Listed records:
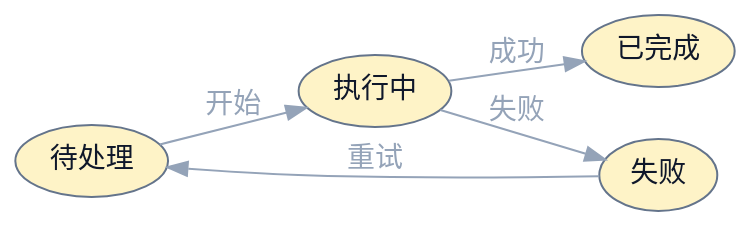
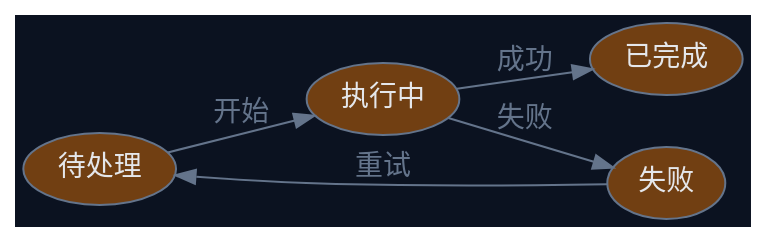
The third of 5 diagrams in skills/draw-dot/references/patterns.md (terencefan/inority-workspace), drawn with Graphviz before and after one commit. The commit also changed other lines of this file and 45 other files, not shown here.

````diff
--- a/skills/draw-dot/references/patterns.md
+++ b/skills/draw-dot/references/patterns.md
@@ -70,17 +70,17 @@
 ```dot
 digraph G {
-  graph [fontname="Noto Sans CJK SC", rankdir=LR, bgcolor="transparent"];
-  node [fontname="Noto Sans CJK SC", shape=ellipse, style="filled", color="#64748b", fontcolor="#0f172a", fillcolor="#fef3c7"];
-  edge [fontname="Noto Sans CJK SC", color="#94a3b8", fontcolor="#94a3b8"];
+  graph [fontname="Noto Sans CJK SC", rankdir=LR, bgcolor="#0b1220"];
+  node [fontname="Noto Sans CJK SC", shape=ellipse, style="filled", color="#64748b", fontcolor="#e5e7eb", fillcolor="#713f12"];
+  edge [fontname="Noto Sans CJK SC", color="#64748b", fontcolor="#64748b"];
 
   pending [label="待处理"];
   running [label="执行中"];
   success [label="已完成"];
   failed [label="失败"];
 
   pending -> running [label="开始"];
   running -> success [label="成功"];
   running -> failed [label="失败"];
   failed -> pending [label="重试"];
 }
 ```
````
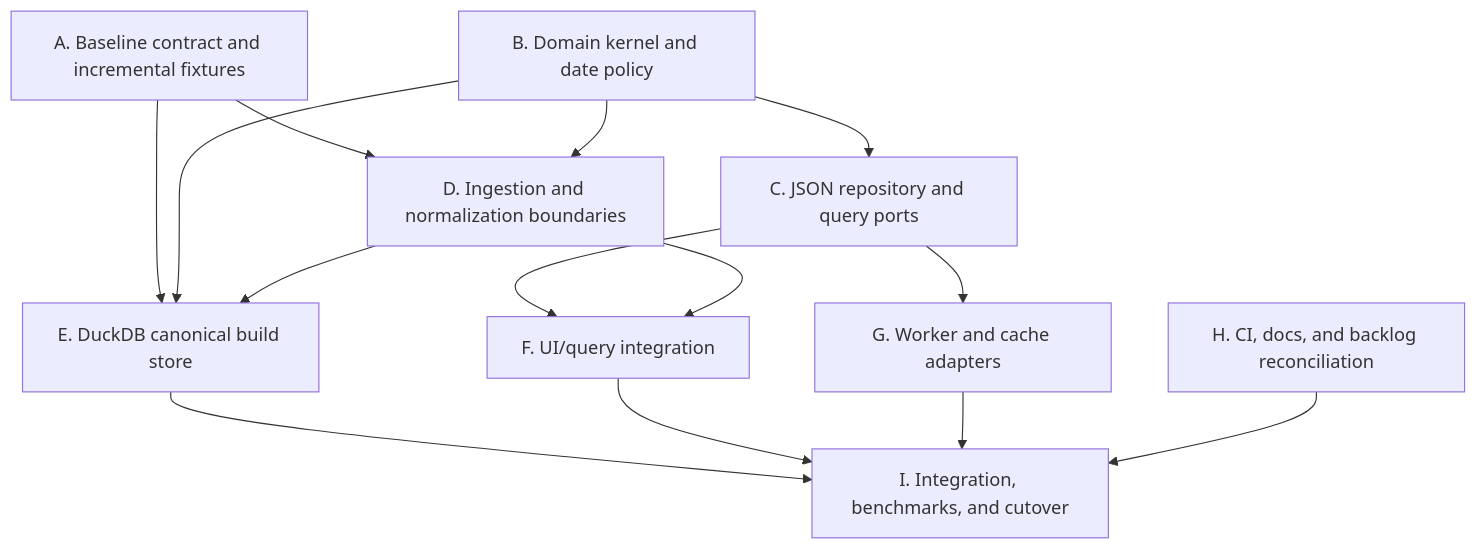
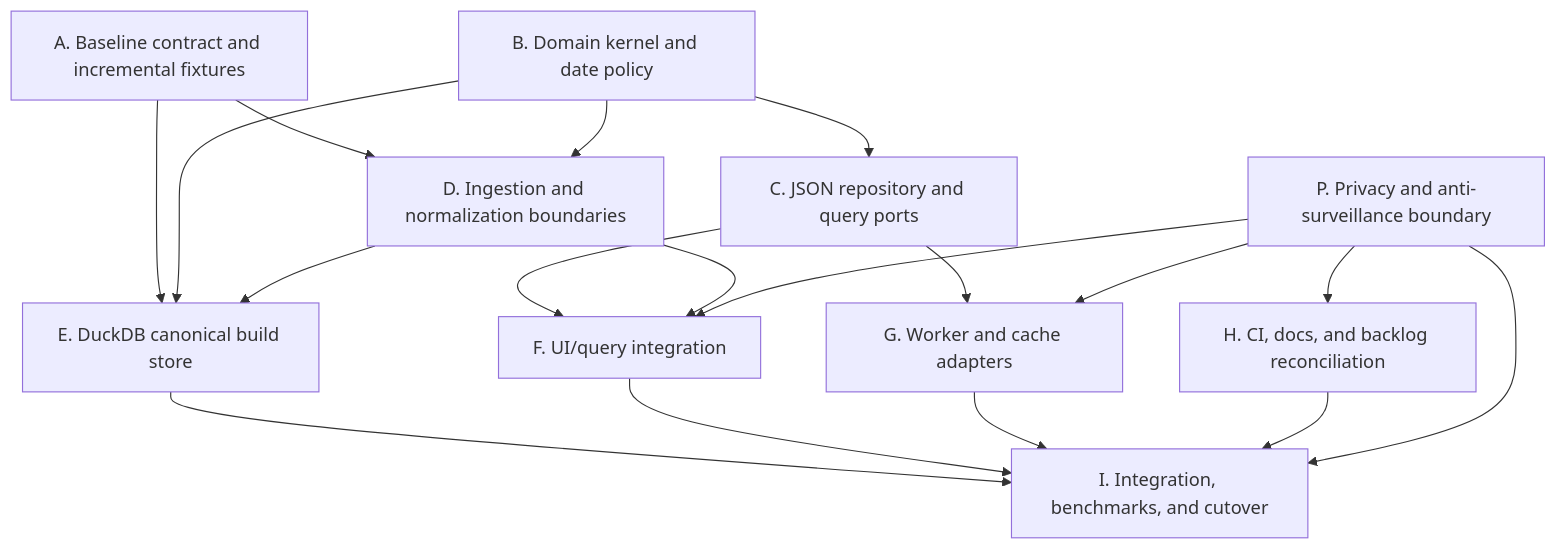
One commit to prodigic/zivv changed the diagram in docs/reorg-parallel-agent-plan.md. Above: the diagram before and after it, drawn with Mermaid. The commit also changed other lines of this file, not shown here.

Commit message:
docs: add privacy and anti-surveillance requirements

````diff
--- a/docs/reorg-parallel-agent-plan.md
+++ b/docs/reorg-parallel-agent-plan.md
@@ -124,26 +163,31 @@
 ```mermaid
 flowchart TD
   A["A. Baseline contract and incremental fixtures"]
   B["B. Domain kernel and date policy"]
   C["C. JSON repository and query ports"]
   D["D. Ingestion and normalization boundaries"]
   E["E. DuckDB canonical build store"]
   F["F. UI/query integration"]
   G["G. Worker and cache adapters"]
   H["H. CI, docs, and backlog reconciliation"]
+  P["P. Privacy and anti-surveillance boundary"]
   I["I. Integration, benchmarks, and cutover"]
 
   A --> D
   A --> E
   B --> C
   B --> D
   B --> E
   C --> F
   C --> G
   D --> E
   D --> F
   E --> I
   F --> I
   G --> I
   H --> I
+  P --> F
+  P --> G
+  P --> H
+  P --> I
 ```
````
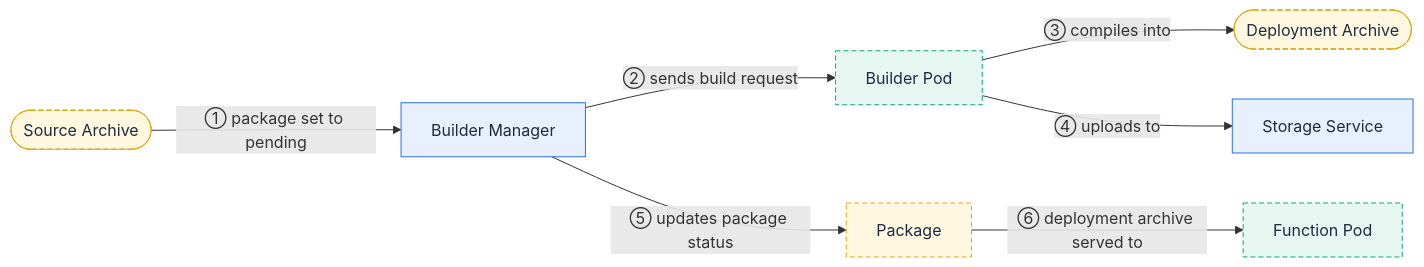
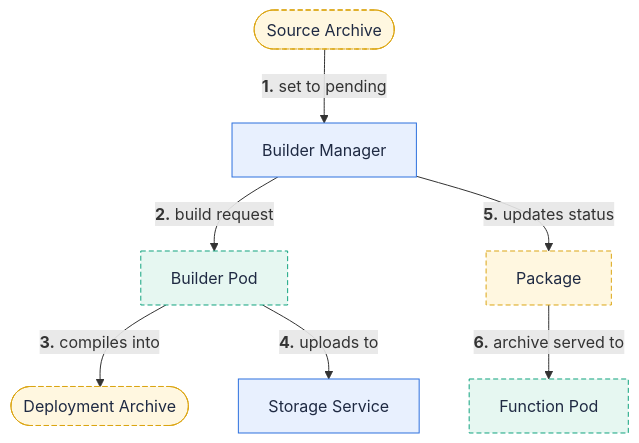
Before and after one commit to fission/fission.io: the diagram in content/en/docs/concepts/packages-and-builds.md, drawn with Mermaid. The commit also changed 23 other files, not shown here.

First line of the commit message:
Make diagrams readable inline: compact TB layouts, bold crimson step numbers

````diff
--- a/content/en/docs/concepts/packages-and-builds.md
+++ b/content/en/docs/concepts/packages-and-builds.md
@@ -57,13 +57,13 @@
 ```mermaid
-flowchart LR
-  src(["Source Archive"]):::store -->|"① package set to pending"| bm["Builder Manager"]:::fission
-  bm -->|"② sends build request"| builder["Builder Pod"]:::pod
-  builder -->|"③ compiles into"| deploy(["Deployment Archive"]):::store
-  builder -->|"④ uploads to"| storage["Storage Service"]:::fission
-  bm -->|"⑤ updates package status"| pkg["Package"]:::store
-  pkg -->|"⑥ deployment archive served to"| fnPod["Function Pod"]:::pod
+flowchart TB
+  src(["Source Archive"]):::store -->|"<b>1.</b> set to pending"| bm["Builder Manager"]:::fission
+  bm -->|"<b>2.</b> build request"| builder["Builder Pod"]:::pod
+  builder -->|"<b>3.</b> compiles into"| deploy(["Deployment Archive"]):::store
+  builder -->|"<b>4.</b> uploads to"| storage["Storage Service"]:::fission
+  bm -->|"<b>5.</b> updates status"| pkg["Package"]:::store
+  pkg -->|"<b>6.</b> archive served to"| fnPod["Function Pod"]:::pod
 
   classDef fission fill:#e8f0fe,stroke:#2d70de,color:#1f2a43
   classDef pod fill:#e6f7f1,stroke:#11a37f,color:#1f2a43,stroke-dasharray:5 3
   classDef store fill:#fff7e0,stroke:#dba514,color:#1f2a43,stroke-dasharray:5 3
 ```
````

Exercise aim:
Exactly as written, print each entry, leaving all pictures out.

Output:
The third of 5 diagrams in skills/draw-dot/references/patterns.md (terencefan/inority-workspace), drawn with Graphviz before and after one commit. The commit also changed other lines of this file and 45 other files, not shown here.

````diff
--- a/skills/draw-dot/references/patterns.md
+++ b/skills/draw-dot/references/patterns.md
@@ -70,17 +70,17 @@
 ```dot
 digraph G {
-  graph [fontname="Noto Sans CJK SC", rankdir=LR, bgcolor="transparent"];
-  node [fontname="Noto Sans CJK SC", shape=ellipse, style="filled", color="#64748b", fontcolor="#0f172a", fillcolor="#fef3c7"];
-  edge [fontname="Noto Sans CJK SC", color="#94a3b8", fontcolor="#94a3b8"];
+  graph [fontname="Noto Sans CJK SC", rankdir=LR, bgcolor="#0b1220"];
+  node [fontname="Noto Sans CJK SC", shape=ellipse, style="filled", color="#64748b", fontcolor="#e5e7eb", fillcolor="#713f12"];
+  edge [fontname="Noto Sans CJK SC", color="#64748b", fontcolor="#64748b"];
 
   pending [label="待处理"];
   running [label="执行中"];
   success [label="已完成"];
   failed [label="失败"];
 
   pending -> running [label="开始"];
   running -> success [label="成功"];
   running -> failed [label="失败"];
   failed -> pending [label="重试"];
 }
 ```
````
One commit to prodigic/zivv changed the diagram in docs/reorg-parallel-agent-plan.md. Above: the diagram before and after it, drawn with Mermaid. The commit also changed other lines of this file, not shown here.

Commit message:
docs: add privacy and anti-surveillance requirements

````diff
--- a/docs/reorg-parallel-agent-plan.md
+++ b/docs/reorg-parallel-agent-plan.md
@@ -124,26 +163,31 @@
 ```mermaid
 flowchart TD
   A["A. Baseline contract and incremental fixtures"]
   B["B. Domain kernel and date policy"]
   C["C. JSON repository and query ports"]
   D["D. Ingestion and normalization boundaries"]
   E["E. DuckDB canonical build store"]
   F["F. UI/query integration"]
   G["G. Worker and cache adapters"]
   H["H. CI, docs, and backlog reconciliation"]
+  P["P. Privacy and anti-surveillance boundary"]
   I["I. Integration, benchmarks, and cutover"]
 
   A --> D
   A --> E
   B --> C
   B --> D
   B --> E
   C --> F
   C --> G
   D --> E
   D --> F
   E --> I
   F --> I
   G --> I
   H --> I
+  P --> F
+  P --> G
+  P --> H
+  P --> I
 ```
````
Before and after one commit to fission/fission.io: the diagram in content/en/docs/concepts/packages-and-builds.md, drawn with Mermaid. The commit also changed 23 other files, not shown here.

First line of the commit message:
Make diagrams readable inline: compact TB layouts, bold crimson step numbers

````diff
--- a/content/en/docs/concepts/packages-and-builds.md
+++ b/content/en/docs/concepts/packages-and-builds.md
@@ -57,13 +57,13 @@
 ```mermaid
-flowchart LR
-  src(["Source Archive"]):::store -->|"① package set to pending"| bm["Builder Manager"]:::fission
-  bm -->|"② sends build request"| builder["Builder Pod"]:::pod
-  builder -->|"③ compiles into"| deploy(["Deployment Archive"]):::store
-  builder -->|"④ uploads to"| storage["Storage Service"]:::fission
-  bm -->|"⑤ updates package status"| pkg["Package"]:::store
-  pkg -->|"⑥ deployment archive served to"| fnPod["Function Pod"]:::pod
+flowchart TB
+  src(["Source Archive"]):::store -->|"<b>1.</b> set to pending"| bm["Builder Manager"]:::fission
+  bm -->|"<b>2.</b> build request"| builder["Builder Pod"]:::pod
+  builder -->|"<b>3.</b> compiles into"| deploy(["Deployment Archive"]):::store
+  builder -->|"<b>4.</b> uploads to"| storage["Storage Service"]:::fission
+  bm -->|"<b>5.</b> updates status"| pkg["Package"]:::store
+  pkg -->|"<b>6.</b> archive served to"| fnPod["Function Pod"]:::pod
 
   classDef fission fill:#e8f0fe,stroke:#2d70de,color:#1f2a43
   classDef pod fill:#e6f7f1,stroke:#11a37f,color:#1f2a43,stroke-dasharray:5 3
   classDef store fill:#fff7e0,stroke:#dba514,color:#1f2a43,stroke-dasharray:5 3
 ```
````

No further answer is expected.